In Atlanta, my best friend and I call them “drive-by hugs”. They usually happen on weeknights when we technically don’t have time to hang out. After a quick text or short heads-up phone call, one of us drops by the other’s house for what, in theory, should be a brief hug in the driveway. But more often than not, these brief hugs lead to hour-long conversations, turning the “drive-by hug” into a well-intended misnomer. But that’s the danger—or rather the benefit—of best friends: 10 minutes become two hours before you realize it, and you wouldn’t have it any other way.
Sadly, though, since I left Georgia this May, my life has been drive-by-hugless. Until two weeks ago, that is. That’s right; Elizabeth (or EQL, pronounced “Equal”) took the drive-by-hug to a whole new level, upgrading the 10-minute convo for a 10-day stay with me in Europe, even taking off work from the Microbiology lab where she is a PhD student. That’s right, she set a new (and likely unbeatable) friendship record by coming 4,993 miles just to give me a hug.
And just like on the weeknights in Atlanta, the time flew by, with three days in Kraków, 6 days in Berlin. We ate pierogi, visited museums, celebrated Thanksgiving with my friends (twice!), and compared the Glühwein at different Christmas markets. We even took a daytrip to Wittenberg, home of Martin Luther, where we may have had a bit too much fun exploring his house-turned-museum.
To say that the week was wonderful would be an understatement. More fitting words would be “sparkly” and “magical”, and not just because of all the Christmas lights we saw along the way. For 10 days, I got to show my best friend my homes-away-from-home in Berlin and Kraków. We took way too many pictures, ate way too much RitterSport and cinnamon almonds, and reminisced about old memories while making all new ones. We laughed, we cried… and even laugh-cried through one last hug at the airport on Monday, prompting a nearby Brit to astutely note, “You must care about each other a lot.” Well done. We shall knight you “Sir Obvious.”

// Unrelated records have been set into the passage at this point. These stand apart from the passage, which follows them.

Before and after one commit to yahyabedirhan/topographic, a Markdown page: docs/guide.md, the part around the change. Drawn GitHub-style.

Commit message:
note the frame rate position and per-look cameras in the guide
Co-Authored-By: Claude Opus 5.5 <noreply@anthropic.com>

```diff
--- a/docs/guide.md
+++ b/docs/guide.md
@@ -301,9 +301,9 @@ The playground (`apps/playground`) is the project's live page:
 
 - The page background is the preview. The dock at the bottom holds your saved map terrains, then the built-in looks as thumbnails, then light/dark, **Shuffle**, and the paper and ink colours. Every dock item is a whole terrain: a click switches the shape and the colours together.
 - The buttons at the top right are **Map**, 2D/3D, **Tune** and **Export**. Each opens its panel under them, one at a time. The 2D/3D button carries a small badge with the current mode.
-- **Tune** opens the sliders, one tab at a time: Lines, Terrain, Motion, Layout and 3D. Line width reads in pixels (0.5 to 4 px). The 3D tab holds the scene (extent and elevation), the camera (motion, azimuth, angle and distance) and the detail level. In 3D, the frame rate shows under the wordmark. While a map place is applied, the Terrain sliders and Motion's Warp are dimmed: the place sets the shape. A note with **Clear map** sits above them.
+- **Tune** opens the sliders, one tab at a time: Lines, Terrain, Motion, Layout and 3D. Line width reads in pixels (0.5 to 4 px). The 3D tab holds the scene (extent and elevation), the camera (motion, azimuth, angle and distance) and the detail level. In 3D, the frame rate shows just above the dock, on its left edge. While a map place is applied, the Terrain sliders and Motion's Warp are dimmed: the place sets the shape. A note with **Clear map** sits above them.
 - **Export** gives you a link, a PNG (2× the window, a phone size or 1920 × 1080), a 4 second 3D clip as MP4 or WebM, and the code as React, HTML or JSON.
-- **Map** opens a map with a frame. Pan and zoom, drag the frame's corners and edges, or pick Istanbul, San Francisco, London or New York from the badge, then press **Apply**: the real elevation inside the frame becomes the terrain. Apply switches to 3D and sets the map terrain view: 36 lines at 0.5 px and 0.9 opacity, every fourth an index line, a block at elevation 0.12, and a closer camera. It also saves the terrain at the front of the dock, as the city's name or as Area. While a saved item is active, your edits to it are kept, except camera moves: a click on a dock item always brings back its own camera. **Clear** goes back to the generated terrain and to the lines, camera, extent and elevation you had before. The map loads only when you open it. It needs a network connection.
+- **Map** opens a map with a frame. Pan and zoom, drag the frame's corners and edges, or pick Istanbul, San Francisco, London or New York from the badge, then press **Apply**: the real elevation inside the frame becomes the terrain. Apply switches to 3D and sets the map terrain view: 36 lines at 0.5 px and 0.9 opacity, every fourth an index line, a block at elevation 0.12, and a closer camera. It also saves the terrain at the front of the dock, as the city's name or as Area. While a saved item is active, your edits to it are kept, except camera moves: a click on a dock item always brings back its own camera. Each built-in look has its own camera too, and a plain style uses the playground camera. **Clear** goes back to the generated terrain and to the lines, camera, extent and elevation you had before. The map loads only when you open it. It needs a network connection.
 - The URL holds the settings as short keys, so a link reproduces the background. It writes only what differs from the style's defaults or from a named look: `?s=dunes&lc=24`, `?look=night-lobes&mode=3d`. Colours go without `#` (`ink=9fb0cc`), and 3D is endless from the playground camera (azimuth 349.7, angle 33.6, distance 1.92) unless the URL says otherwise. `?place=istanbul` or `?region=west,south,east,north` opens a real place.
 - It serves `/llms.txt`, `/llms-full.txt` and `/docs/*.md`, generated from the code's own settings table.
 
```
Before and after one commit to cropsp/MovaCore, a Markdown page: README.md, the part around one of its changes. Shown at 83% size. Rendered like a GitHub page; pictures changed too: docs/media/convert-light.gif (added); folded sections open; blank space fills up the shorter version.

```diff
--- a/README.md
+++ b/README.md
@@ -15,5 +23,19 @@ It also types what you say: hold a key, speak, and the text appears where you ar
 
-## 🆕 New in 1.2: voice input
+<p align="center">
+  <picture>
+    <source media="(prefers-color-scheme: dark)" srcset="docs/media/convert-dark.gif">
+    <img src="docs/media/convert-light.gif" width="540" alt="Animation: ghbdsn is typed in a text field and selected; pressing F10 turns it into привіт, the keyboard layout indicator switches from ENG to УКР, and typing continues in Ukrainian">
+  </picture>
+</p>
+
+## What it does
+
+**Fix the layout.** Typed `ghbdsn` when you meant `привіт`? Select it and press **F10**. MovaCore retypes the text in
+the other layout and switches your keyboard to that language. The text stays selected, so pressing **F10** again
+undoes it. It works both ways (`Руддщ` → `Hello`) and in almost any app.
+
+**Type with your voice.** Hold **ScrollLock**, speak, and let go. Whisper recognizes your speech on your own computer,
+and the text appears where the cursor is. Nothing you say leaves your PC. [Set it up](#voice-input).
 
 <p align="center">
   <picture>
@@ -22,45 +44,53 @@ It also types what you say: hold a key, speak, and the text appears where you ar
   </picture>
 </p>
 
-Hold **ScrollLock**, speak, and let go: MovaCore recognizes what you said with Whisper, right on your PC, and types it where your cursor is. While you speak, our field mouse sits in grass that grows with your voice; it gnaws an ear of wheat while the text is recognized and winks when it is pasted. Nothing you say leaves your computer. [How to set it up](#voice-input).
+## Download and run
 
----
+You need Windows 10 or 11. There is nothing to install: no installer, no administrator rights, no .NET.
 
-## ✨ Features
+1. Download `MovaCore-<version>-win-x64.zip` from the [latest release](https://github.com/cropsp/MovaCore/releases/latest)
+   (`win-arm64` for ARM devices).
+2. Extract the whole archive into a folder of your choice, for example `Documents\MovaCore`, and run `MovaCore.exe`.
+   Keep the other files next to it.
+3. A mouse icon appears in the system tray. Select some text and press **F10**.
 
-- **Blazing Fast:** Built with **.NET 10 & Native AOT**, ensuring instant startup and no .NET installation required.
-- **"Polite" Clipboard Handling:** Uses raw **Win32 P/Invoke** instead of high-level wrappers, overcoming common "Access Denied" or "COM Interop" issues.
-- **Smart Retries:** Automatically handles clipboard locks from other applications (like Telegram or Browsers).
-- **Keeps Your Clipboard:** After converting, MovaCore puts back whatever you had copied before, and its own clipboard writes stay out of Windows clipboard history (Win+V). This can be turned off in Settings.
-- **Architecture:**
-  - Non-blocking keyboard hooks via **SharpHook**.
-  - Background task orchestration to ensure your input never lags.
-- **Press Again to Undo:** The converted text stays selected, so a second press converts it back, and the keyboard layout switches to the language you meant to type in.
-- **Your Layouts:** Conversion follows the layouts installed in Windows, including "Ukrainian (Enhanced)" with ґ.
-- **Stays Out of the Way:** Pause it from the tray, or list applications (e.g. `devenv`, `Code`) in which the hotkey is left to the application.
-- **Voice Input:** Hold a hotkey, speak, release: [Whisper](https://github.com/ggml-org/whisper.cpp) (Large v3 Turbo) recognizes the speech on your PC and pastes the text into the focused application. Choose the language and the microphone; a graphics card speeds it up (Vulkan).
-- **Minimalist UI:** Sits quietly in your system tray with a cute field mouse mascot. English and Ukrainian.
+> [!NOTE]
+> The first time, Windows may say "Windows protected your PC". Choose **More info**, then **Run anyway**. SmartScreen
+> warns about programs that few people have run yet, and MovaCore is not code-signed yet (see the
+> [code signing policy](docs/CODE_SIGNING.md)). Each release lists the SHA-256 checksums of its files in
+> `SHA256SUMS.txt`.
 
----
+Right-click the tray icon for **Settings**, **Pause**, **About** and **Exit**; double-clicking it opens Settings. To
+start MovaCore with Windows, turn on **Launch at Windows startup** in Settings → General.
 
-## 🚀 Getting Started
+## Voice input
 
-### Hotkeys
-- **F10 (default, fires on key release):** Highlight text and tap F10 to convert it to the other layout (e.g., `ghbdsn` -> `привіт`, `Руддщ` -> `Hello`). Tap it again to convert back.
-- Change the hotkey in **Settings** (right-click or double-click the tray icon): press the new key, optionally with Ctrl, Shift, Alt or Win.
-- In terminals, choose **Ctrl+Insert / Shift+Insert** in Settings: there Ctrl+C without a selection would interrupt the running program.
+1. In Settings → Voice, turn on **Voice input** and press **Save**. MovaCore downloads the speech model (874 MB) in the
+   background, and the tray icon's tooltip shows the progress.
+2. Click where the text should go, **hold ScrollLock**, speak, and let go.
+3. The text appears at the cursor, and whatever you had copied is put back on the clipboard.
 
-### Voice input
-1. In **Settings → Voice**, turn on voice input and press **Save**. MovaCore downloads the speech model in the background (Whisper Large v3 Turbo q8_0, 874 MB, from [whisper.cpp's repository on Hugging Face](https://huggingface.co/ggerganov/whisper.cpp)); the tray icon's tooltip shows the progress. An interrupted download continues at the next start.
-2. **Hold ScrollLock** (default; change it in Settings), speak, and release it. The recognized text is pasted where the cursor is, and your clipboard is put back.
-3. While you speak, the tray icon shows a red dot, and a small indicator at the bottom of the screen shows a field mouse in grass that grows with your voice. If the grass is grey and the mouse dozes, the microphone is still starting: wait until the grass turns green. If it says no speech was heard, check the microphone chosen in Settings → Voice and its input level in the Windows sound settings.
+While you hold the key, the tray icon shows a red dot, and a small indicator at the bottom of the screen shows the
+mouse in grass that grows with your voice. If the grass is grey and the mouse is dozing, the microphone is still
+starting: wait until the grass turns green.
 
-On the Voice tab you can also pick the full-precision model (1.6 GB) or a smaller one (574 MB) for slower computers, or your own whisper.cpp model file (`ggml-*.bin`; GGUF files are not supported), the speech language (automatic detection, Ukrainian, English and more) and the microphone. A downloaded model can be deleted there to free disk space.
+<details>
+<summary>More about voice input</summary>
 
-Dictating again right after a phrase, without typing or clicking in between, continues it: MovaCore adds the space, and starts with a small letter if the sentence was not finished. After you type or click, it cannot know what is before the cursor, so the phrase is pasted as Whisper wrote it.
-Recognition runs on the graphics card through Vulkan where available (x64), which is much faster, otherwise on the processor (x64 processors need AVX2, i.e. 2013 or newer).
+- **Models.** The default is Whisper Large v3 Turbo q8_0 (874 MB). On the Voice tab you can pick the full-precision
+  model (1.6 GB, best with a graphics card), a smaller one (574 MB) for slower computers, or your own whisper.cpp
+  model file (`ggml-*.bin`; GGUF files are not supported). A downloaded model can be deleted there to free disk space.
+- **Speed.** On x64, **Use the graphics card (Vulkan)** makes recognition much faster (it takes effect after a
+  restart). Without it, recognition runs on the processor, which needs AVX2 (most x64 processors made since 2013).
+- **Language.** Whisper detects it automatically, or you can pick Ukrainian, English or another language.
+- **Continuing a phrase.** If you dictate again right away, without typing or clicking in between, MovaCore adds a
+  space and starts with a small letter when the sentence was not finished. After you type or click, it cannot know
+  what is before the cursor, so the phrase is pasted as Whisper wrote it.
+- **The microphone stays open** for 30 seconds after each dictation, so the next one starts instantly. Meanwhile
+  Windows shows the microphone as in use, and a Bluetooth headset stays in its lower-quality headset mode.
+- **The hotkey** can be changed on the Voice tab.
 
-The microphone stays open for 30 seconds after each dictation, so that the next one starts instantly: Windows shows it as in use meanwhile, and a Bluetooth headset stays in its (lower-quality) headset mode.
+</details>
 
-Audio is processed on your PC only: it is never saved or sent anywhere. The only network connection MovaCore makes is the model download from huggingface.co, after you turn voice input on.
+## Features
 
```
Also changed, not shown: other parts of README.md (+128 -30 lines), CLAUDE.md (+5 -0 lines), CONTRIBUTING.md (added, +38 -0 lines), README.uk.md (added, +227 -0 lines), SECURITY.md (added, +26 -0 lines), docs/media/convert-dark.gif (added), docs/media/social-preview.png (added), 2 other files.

It’s now been a week and a half since Elizabeth left, and my heart and schedule have finally returned back to normal, though I still miss her dearly. My pastor here in Berlin captured it perfectly in an email to me the day after she left: “I hope that you’re doing reasonably well and that the gap isn’t too big… more often than not, best friends leave behind large gaps when they go.”
How true that is. You see, while I have found met some wonderful people in Germany at church, through my living situation, and even at the archive, and I am grateful for the chance to get to know them, the reality is that I am still getting to know them. Friendships, like anything worthwhile in life, take time. And so this is yet another reason why having Elizabeth come to visit, even for a few days, was such a gift: she already knows me (sometimes, I fear, even better than I know myself). We’ve spent the last 3.5 years developing this friendship, being there for each other in ups and in downs, and stumbling our way through emotional rollercoaster that is PhD-student life. From that first fall of graduate school when we accidentally spray painted the back patio of my rental house purple (oops) to last Monday when we had to say goodbye for another 10 months, we’ve weathered a lot of storms together, big and small, and our friendship only becomes stronger.
EQL hates sappy things and she’s not a huge fan of “words of affirmation”, so I know that this next paragraph will likely make her cringe. (In fact, EQL, you may want to spare yourself the trouble and just stop reading now, haha). But I still need to say it all the same: Elizabeth is one of the best people I know, and I am so, so grateful to be able to call her my best friend. She encourages me, challenges me, and even makes gluten-free food for me (Read: if it hadn’t been for her cooking I would have starved during my exams last fall. But seriously). She is selfless, wise, and unwavering. She helps me see the world differently, and she reminds me to be brave even when I just want to curl up into a ball and cry. She shows me what it means to be faithful in the midst of difficult circumstances, and she keeps me going even when I feel like giving up. She reminds me continually of who I am in Christ, and she loves me with His love: unconditionally, compassionately, and steadfastly. My mom captured it well last week, when I texted her about being “EQL-sick”, reminding me that “God knows exactly what kind of friend you need and gives one.” And so at the risk of further sappiness, I have to agree. Elizabeth isn’t the friend I would have designed for myself—history and microbiology are just scratching the surface of all the ways we are different—but she is exactly the friend I needed. God is so good, and I am so grateful. So even though I am really, really sad that Elizabeth’s visit has come and gone, I’m even more thankful now for her friendship. She truly has no EQuaL. 😉